But on the other hand, the thinking that goes into this kind of decision on the part of TheMaven makes no sense to me.  My son has now worked for two companies in the past year that were acquired by a larger company, with the only apparent purpose seeming to be to run the business into the ground and then sell the spare parts for profit.  Someone must be making a lot of money from these types of business strategies, but there doesn't seem to be much point to the exercise, aside from that.

If we are near the end of Sports Illustrated, that is something worth mourning.  For more than 60 years, the magazine was a source of incredible writing, and incredible photography.  There are a dozen or so boxes sitting out in my garage, and inside of them are old copies of Sports Illustrated, going all the way back to 1969.  Sports Illustrated has been an important part - a formative part - of my life.  Its legacy will live on through the former writers who go on to work in other venues, but even if that happens (and it has already happened in some instances), it just won't be the same.

Tuesday, October 01, 2019

Farewell, Bruce Bochy

Confession time - when Bruce Bochy was manager of the San Diego Padres, I couldn't stand the man.  My ire was directed more at the narrative that was constructed around him at the time.  He was a "genius!" And when you watched a baseball game during that era - and in this instance, I'm thinking more of the national telecasts than the local broadcasts with Kruk & Kuip, or Jon Miller - you could not go more than an inning or two without some commentary about whatever managerial move Bochy was making, and how that particular move manifested some type of rare genius.

It was annoying, and it got bad enough that when the Padres faced the best Yankees team in decades during the 1998 World Series, I actually rooted for the Yankees - which went against every fiber of my sports fan being, which has always been attracted to the underdog, unless one of the combatants is my team (or a team that I can't stand).  And when a managerial blunder (defined by Bill James as an out of the ordinary move that doesn't work) cost the Padres a game...well, let's just say I didn't feel too bad about it.

So when the Giants announced in October 2006 that they were bringing Bochy on board to succeed Felipe Alou, you didn't see me jumping for joy.  And after two seasons of more than 90 losses, it seemed just a matter of time before the Giants would be looking for Bochy's successor.  But things turned in a positive direction the following year, thanks in large part to the skinny kid in the above photo, a pitcher who looked like his arm might fall off every time he took the mound.  He's not going to make the Hall of Fame, but for a 3-4 year period, he was as good a pitcher as anyone has ever seen.  There's a bobblehead of him in my office, and he's holding his two Cy Young Awards.  Not too shabby.

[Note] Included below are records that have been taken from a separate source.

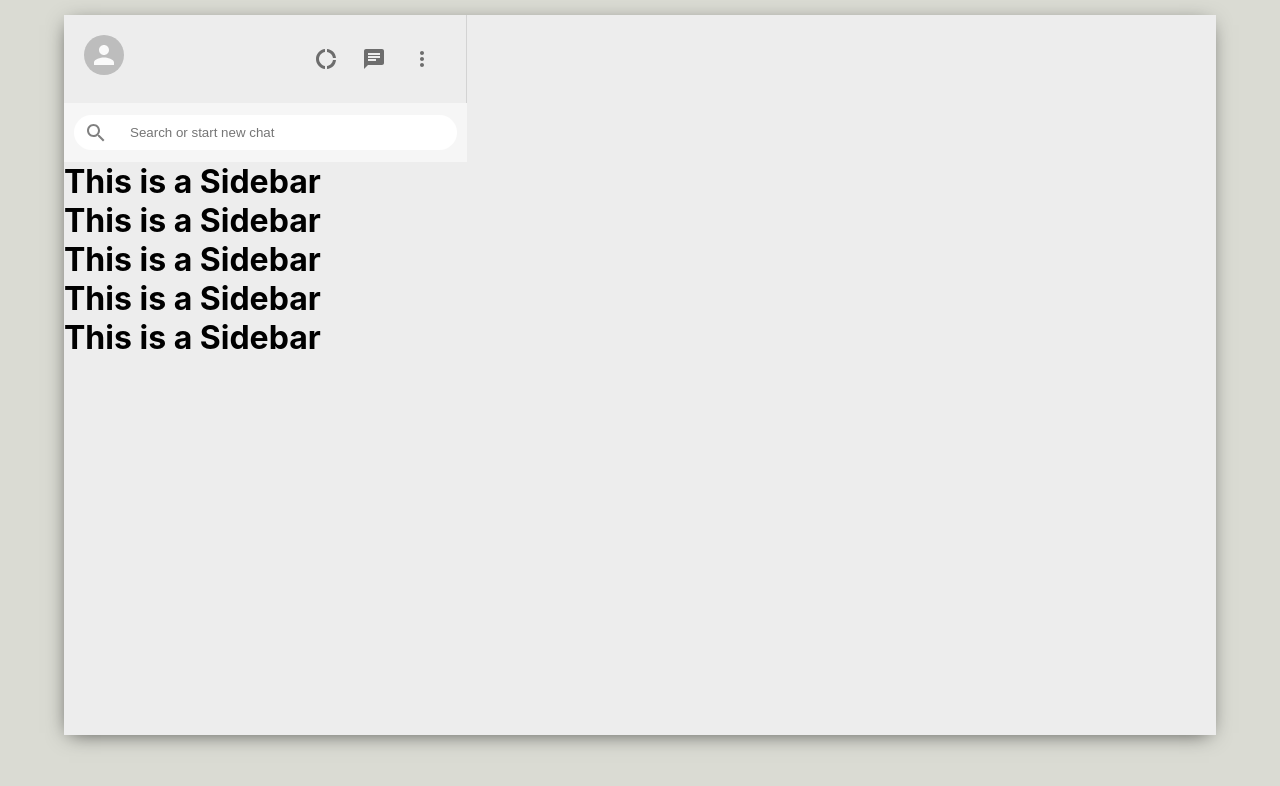
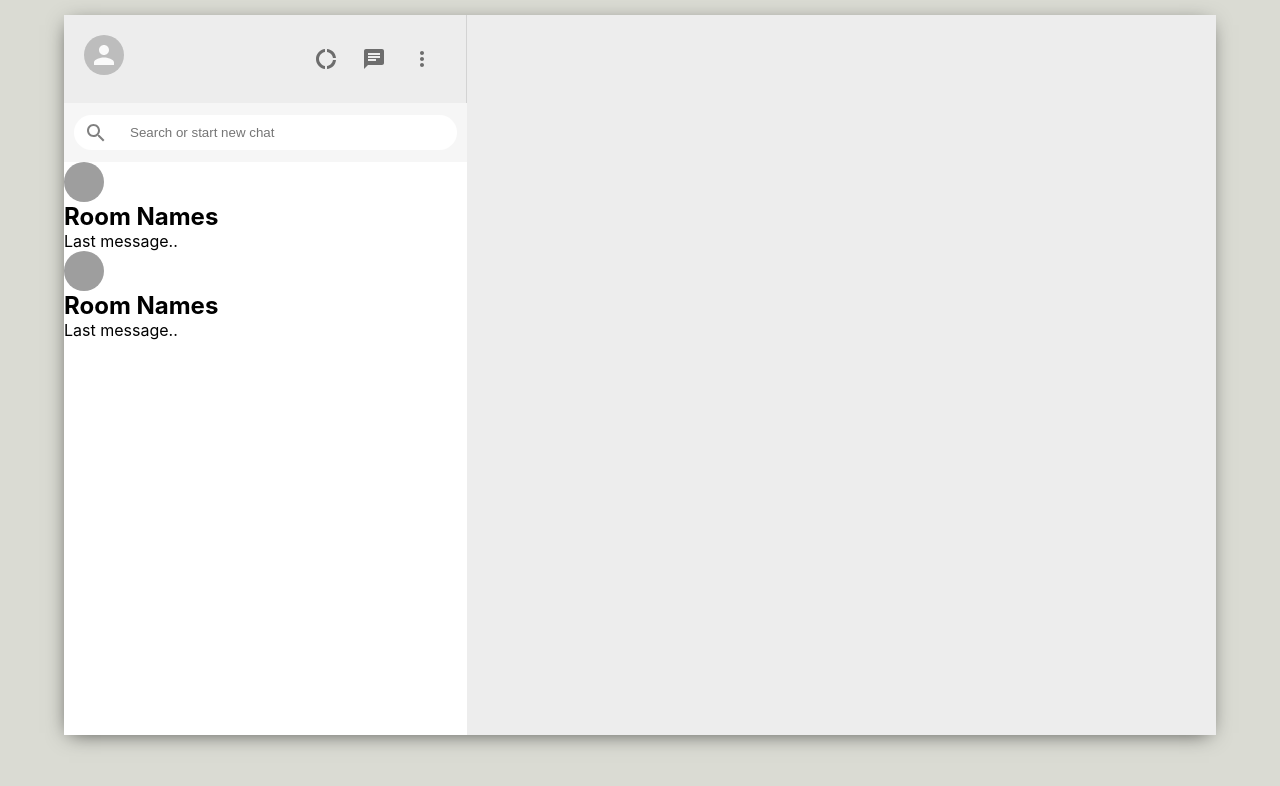
Before and after one commit to Jatin-Madaan/Chatroom-App, a React (Create React App) app: page / in a window 1280 px wide. Shown: the top 786 px of the page. Built offline with nearby package versions, Linux system fonts and the light colour scheme; grey boxes are pictures that could not be loaded.

Commit message:
random avatar in sidebar

```diff
--- a/src/Sidebar.css
+++ b/src/Sidebar.css
@@ -49,3 +49,9 @@
     color: gray;
     padding: 10px;
 }
+
+.sidebar__chats{
+    flex: 1;
+    background-color: white;
+    overflow: scroll;
+}
--- a/src/Sidebar.js
+++ b/src/Sidebar.js
@@ -2,6 +2,7 @@ import { Avatar, IconButton } from '@material-ui/core'
 import { Chat, DonutLarge, MoreVert, SearchOutlined } from '@material-ui/icons'
 import "./Sidebar.css"
 import React from 'react'
+import SidebarChat from './SidebarChat'
 
 function Sidebar() {
     return (
@@ -32,11 +33,8 @@ function Sidebar() {
             </div>
 
             <div className="sidebar__chats">
-                <h1>This is a Sidebar</h1>
-                <h1>This is a Sidebar</h1>
-                <h1>This is a Sidebar</h1>
-                <h1>This is a Sidebar</h1>
-                <h1>This is a Sidebar</h1>
+                <SidebarChat />
+                <SidebarChat />
             </div>
         </div>
     )
--- /dev/null
+++ b/src/SidebarChat.js
@@ -0,0 +1,22 @@
+import { Avatar } from '@material-ui/core'
+import React, { useEffect, useState } from 'react'
+
+function SidebarChat() {
+    const [seed, setSeed] = useState('');
+
+    useEffect(()=>{
+        setSeed(Math.random(0, 70));
+    }, [])
+
+    return (
+        <div className="sidebarChat">
+            <Avatar src={`https://i.pravatar.cc/150?${seed}`} />
+            <div className="sidebarChat__info">
+                <h2>Room Names</h2>
+                <p>Last message..</p>
+            </div>
+        </div>
+    )
+}
+
+export default SidebarChat;
```
Also changed, not shown: 1 other file (tests, documents, lock files or other folders).
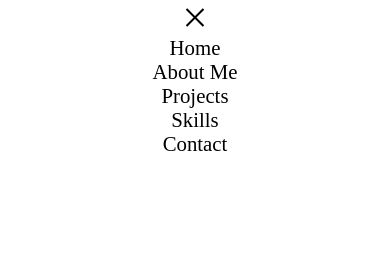
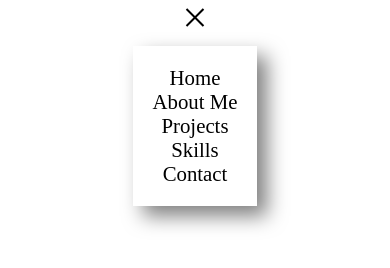
Before and after one commit to tendulkark/codepen, a plain HTML site: page hamburger/index.html in a window 390 px wide. Both pictures are taken after a click on the button 195 px from the left and 20 px from the top of the page. Drawn offline with Linux system fonts and the light colour scheme.

Commit message:
hamburger drop-shadow added

```diff
--- a/hamburger/style.css
+++ b/hamburger/style.css
@@ -61,8 +61,16 @@ a {
 
 .menu-nav {
   display: none;
+  background: #fff;
+  filter: drop-shadow(10px 10px 10px rgba(0, 0, 0, 0.5));
+  padding: 20px;
+  margin-top: 10px;
 }
 
 .menu-nav.show {
   display: flex;
 }
+
+.menu-nav a:hover {
+  color: grey;
+}
```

And then the following year, a World Series Championship that seemed as if it would never come - at least not during my lifetime.  That was the year of torture, as the Giants found new ways to make things more dramatic than they needed to be.  Throughout it all, Bochy was the rock around which everyone would gather.  It was a glorious time.  And when it happened again in 2012 - the "never say die" year - and 2014, the year we were probably the 7th or 8th best team in baseball, we were well into territory that would have seemed corny even for a Hollywood movie.

The last few seasons haven't been that great, but so what?  How many baseball fans can say that they got to see their team bring home the trophy three times in five years?  And no matter important one believes a manager to be to a team's success, you can't argue with what Bruce Bochy has been able to accomplish.  You could call it luck, I suppose - but the way that he squeezed the best out of his players, including many that people had given up on, you have to give him credit.  He was able to do what few before him were able to do.  And he didn't need to be a genius - he just needed to be Bruce Bochy.

At the end of the day, Bochy's bust will be in Cooperstown, and that honor will be well deserved.